#### What is required:
Write out each line of the entries below that holds the word "this".

#### Information given:

====================

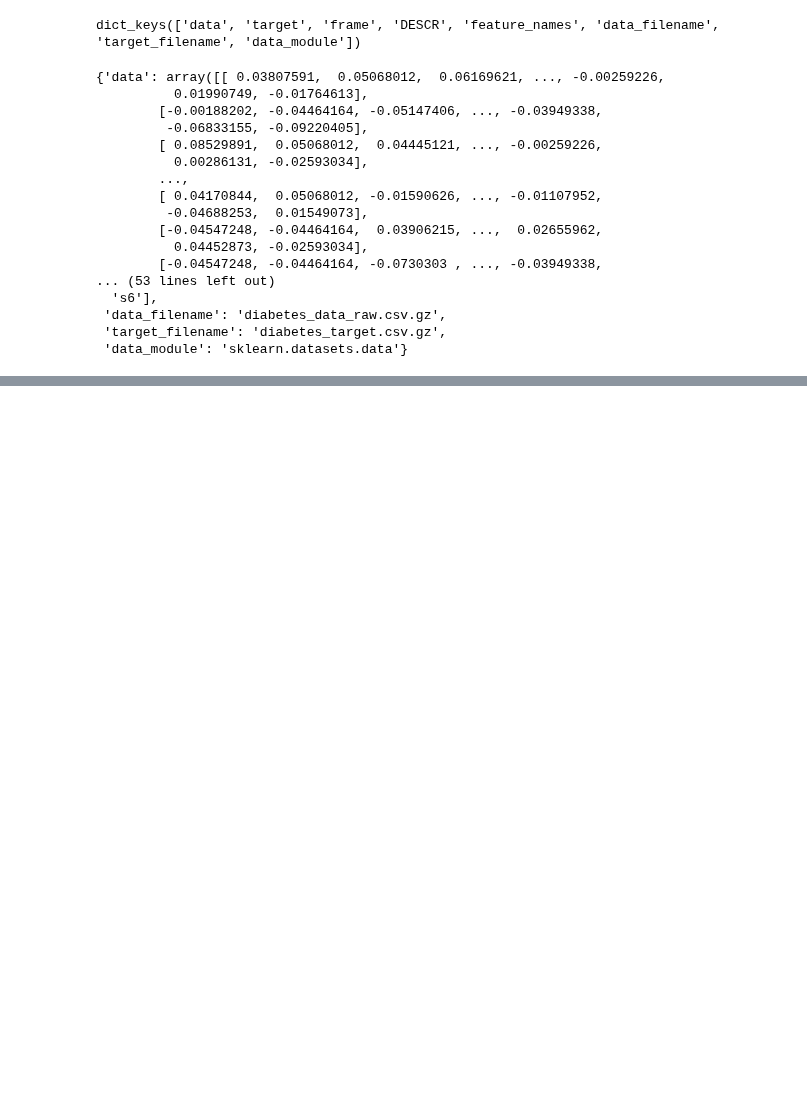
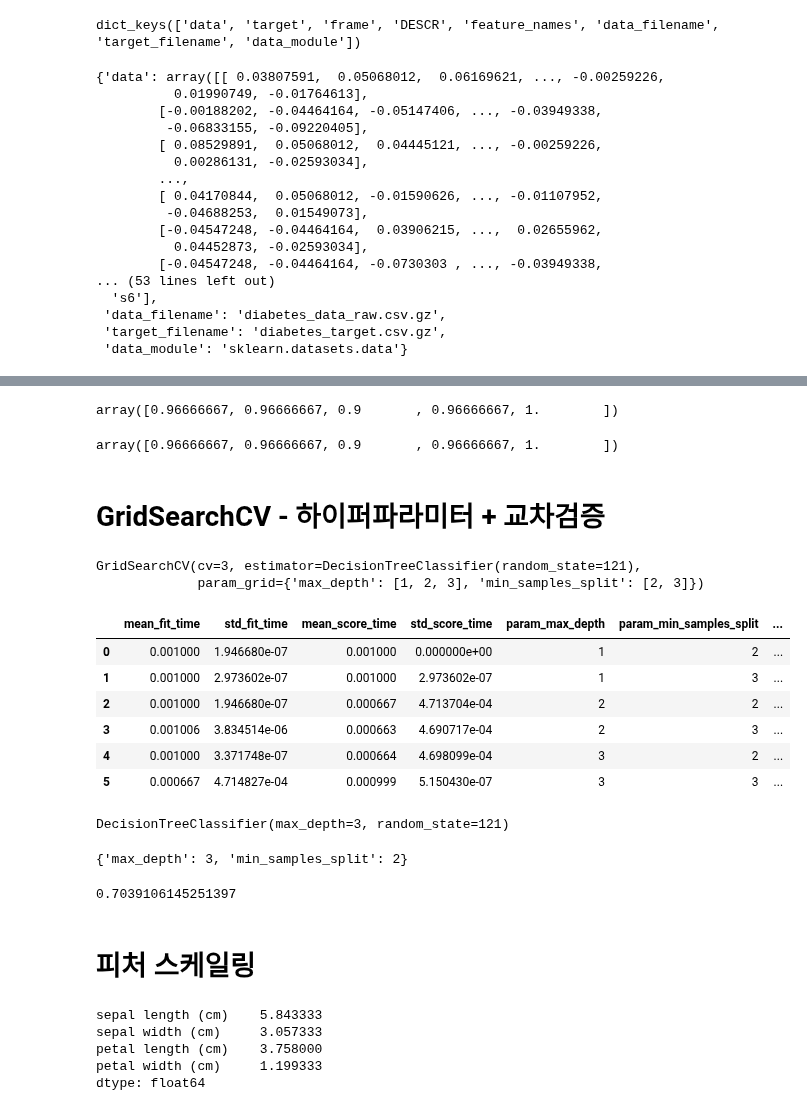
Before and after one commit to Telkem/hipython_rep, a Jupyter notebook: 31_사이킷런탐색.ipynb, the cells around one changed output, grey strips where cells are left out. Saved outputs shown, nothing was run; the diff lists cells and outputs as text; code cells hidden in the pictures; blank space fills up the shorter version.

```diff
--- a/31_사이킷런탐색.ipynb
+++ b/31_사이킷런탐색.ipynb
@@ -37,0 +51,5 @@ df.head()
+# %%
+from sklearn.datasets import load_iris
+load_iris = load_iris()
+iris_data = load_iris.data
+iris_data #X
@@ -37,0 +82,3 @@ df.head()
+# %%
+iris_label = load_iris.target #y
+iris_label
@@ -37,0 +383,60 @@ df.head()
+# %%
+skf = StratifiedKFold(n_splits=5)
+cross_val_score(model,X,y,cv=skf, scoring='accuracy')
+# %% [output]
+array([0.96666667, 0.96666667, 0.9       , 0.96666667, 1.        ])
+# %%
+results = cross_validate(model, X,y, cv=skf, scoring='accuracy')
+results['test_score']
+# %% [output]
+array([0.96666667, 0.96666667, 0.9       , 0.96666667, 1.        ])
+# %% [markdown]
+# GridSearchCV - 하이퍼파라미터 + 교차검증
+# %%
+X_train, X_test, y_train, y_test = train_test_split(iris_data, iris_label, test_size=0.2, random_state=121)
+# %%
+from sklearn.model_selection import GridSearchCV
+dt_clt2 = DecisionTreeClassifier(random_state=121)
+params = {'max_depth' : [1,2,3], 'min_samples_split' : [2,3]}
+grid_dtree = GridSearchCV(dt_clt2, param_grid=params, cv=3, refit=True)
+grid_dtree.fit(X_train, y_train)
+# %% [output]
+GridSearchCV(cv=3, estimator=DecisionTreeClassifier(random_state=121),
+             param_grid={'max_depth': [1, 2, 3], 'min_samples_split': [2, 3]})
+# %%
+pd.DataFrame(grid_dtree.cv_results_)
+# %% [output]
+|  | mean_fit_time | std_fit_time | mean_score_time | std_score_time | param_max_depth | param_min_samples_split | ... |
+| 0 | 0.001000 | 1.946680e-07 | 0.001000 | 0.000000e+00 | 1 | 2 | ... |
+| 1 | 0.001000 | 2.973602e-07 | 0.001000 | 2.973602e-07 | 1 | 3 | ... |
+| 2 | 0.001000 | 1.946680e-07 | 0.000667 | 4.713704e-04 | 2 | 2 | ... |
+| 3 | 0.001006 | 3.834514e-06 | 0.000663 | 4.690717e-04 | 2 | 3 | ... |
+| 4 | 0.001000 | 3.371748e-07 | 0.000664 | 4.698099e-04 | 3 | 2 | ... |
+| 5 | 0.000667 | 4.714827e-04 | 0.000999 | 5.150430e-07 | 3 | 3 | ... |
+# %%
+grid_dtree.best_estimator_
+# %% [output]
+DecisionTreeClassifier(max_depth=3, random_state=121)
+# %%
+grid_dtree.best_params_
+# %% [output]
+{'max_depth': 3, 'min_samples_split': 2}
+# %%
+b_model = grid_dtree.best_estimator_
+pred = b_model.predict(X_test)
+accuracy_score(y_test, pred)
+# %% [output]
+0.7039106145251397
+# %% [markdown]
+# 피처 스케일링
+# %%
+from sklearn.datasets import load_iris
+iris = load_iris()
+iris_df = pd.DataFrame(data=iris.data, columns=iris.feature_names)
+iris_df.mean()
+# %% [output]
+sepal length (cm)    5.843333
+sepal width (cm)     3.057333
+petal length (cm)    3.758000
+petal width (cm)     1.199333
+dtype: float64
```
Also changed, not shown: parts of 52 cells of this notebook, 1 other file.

====================

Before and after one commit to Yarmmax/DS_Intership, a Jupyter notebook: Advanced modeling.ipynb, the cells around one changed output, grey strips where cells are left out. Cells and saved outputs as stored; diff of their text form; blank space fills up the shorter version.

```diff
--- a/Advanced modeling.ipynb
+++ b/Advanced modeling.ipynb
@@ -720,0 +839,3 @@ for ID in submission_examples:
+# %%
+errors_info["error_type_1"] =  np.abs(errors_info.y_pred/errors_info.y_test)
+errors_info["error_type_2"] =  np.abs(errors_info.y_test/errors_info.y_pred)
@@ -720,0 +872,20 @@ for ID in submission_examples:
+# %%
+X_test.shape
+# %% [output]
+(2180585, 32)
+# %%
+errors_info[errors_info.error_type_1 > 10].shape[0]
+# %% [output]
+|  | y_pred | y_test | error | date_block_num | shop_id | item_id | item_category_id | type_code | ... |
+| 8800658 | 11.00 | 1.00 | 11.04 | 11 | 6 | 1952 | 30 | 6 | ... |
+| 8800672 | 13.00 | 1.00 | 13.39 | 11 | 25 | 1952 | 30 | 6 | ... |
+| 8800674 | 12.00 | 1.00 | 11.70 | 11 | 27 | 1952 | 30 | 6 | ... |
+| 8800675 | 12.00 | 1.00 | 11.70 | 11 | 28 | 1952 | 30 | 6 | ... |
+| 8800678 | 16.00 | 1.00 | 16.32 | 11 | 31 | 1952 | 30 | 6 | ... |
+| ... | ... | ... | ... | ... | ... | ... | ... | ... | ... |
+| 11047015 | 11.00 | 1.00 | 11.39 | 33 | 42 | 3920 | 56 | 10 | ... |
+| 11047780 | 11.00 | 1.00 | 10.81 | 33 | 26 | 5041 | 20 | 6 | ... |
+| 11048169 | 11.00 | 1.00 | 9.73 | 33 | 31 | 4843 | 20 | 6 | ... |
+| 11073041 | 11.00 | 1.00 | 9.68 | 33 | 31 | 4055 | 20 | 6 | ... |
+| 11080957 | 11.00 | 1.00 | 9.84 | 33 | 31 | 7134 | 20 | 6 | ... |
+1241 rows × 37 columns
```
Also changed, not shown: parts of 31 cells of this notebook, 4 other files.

====================

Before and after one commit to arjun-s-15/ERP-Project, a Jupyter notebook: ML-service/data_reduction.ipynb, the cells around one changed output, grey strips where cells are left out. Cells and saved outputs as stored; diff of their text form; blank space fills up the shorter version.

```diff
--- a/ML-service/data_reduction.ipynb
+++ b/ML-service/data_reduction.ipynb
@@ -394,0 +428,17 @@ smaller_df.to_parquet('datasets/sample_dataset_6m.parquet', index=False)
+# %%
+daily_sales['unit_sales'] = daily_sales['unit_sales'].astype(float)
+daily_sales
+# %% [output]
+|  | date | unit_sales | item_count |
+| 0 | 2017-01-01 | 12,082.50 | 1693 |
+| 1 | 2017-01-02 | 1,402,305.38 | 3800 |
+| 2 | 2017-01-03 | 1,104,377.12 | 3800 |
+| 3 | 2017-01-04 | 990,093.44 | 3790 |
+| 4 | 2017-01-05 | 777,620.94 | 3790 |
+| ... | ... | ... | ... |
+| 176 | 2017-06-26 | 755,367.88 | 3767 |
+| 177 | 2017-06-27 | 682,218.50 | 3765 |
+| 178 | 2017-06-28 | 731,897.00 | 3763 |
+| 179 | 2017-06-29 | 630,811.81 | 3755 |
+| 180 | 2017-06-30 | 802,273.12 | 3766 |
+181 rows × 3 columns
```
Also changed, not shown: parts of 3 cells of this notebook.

====================

#### Answer below:
Also changed, not shown: parts of 52 cells of this notebook, 1 other file.
Also changed, not shown: parts of 31 cells of this notebook, 4 other files.
Also changed, not shown: parts of 3 cells of this notebook.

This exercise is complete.